**EXERCISE PROMPT**. Extract every line from the records below that contains the word "apply".
[Start of section]
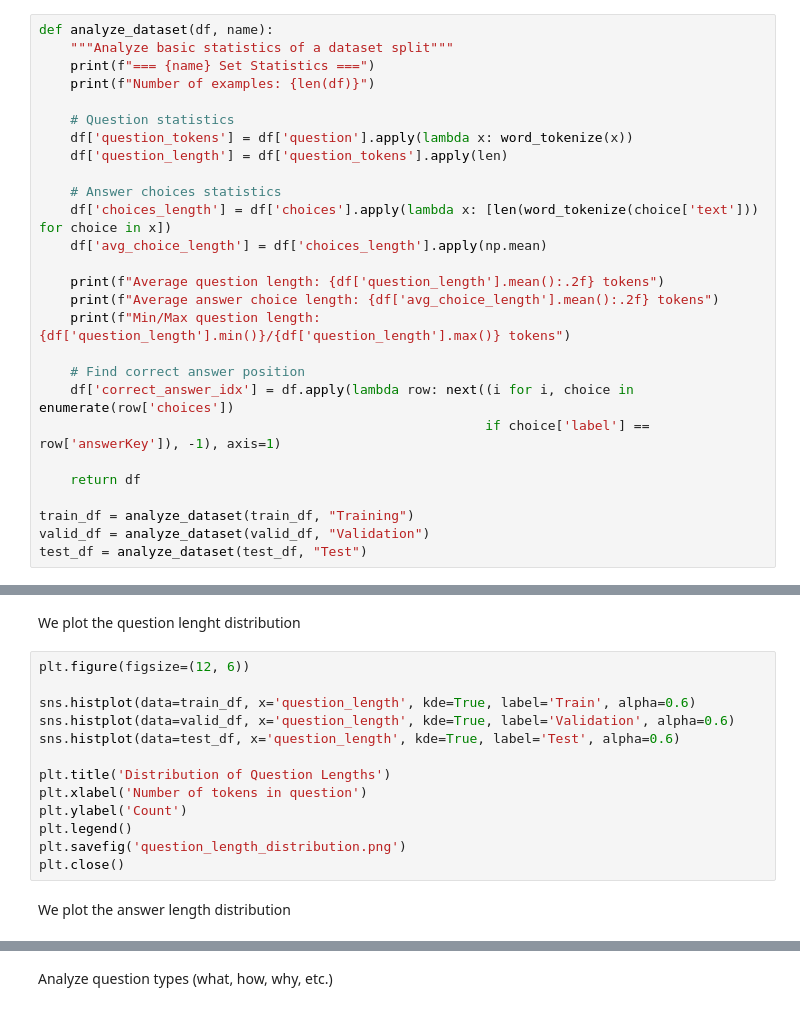
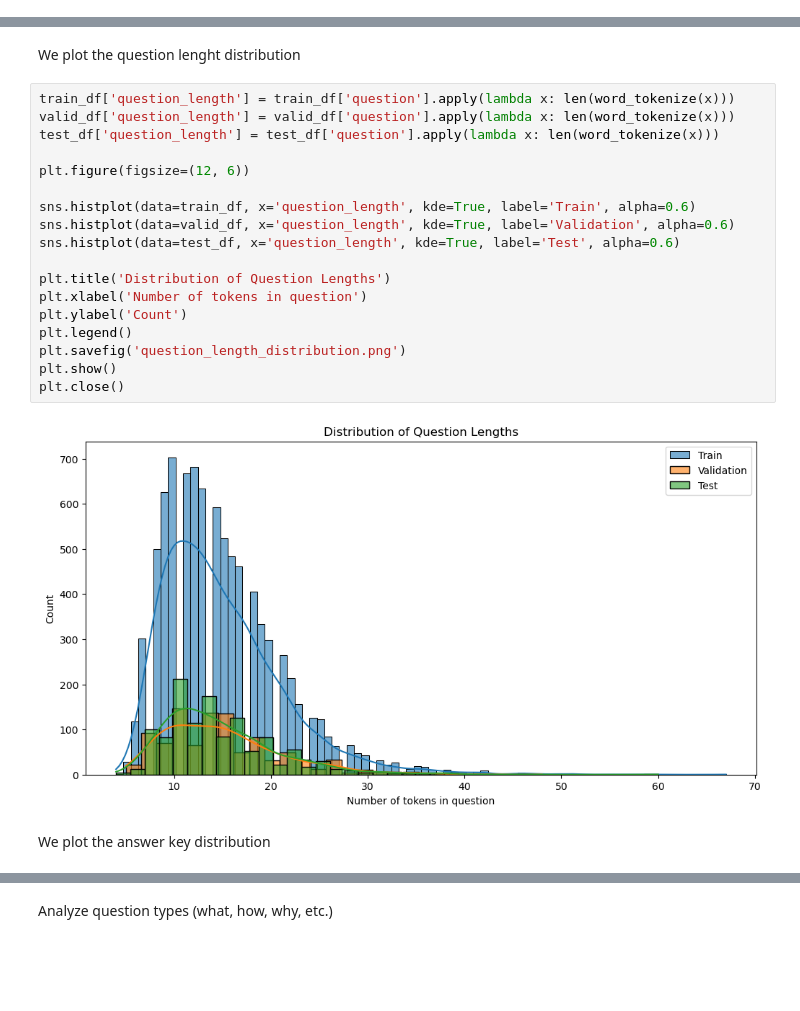
Before and after one commit to NevinJulian/HSLU.NLP, a Jupyter notebook: course_project/project_1.ipynb, the cells around one changed output, grey strips where cells are left out. Drawn from its saved outputs; the diff is of its cells as text; blank space fills up the shorter version.

```diff
--- a/course_project/project_1.ipynb
+++ b/course_project/project_1.ipynb
@@ -164,29 +156,2 @@ test_df = pd.DataFrame(test)
 # %% [markdown]
 We check basic statistics such as average question and choice lenght for each DataFrame
-# %%
-def analyze_dataset(df, name):
-    """Analyze basic statistics of a dataset split"""
-    print(f"=== {name} Set Statistics ===")
-    print(f"Number of examples: {len(df)}")
-
-    # Question statistics
-    df['question_tokens'] = df['question'].apply(lambda x: word_tokenize(x))
-    df['question_length'] = df['question_tokens'].apply(len)
-
-    # Answer choices statistics
-    df['choices_length'] = df['choices'].apply(lambda x: [len(word_tokenize(choice['text'])) for choice in x])
-    df['avg_choice_length'] = df['choices_length'].apply(np.mean)
-
-    print(f"Average question length: {df['question_length'].mean():.2f} tokens")
-    print(f"Average answer choice length: {df['avg_choice_length'].mean():.2f} tokens")
-    print(f"Min/Max question length: {df['question_length'].min()}/{df['question_length'].max()} tokens")
-
-    # Find correct answer position
-    df['correct_answer_idx'] = df.apply(lambda row: next((i for i, choice in enumerate(row['choices'])
-                                                         if choice['label'] == row['answerKey']), -1), axis=1)
-
-    return df
-
-train_df = analyze_dataset(train_df, "Training")
-valid_df = analyze_dataset(valid_df, "Validation")
-test_df = analyze_dataset(test_df, "Test")
@@ -193,17 +237,24 @@ test_df = analyze_dataset(test_df, "Test")
 # %% [markdown]
 We plot the question lenght distribution
 # %%
+train_df['question_length'] = train_df['question'].apply(lambda x: len(word_tokenize(x)))
+valid_df['question_length'] = valid_df['question'].apply(lambda x: len(word_tokenize(x)))
+test_df['question_length'] = test_df['question'].apply(lambda x: len(word_tokenize(x)))
+
 plt.figure(figsize=(12, 6))
 
 sns.histplot(data=train_df, x='question_length', kde=True, label='Train', alpha=0.6)
 sns.histplot(data=valid_df, x='question_length', kde=True, label='Validation', alpha=0.6)
 sns.histplot(data=test_df, x='question_length', kde=True, label='Test', alpha=0.6)
 
 plt.title('Distribution of Question Lengths')
 plt.xlabel('Number of tokens in question')
 plt.ylabel('Count')
 plt.legend()
 plt.savefig('question_length_distribution.png')
+plt.show()
 plt.close()
+# %% [output]
+[figure, added]
 # %% [markdown]
-We plot the answer length distribution
+We plot the answer key distribution
```
Also changed, not shown: parts of 28 cells of this notebook, 9 other files.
[End of section]
**RESULT OF THIS EXERCISE**.
-    df['question_tokens'] = df['question'].apply(lambda x: word_tokenize(x))
-    df['question_length'] = df['question_tokens'].apply(len)
-    df['choices_length'] = df['choices'].apply(lambda x: [len(word_tokenize(choice['text'])) for choice in x])
-    df['avg_choice_length'] = df['choices_length'].apply(np.mean)
-    df['correct_answer_idx'] = df.apply(lambda row: next((i for i, choice in enumerate(row['choices'])
+train_df['question_length'] = train_df['question'].apply(lambda x: len(word_tokenize(x)))
+valid_df['question_length'] = valid_df['question'].apply(lambda x: len(word_tokenize(x)))
+test_df['question_length'] = test_df['question'].apply(lambda x: len(word_tokenize(x)))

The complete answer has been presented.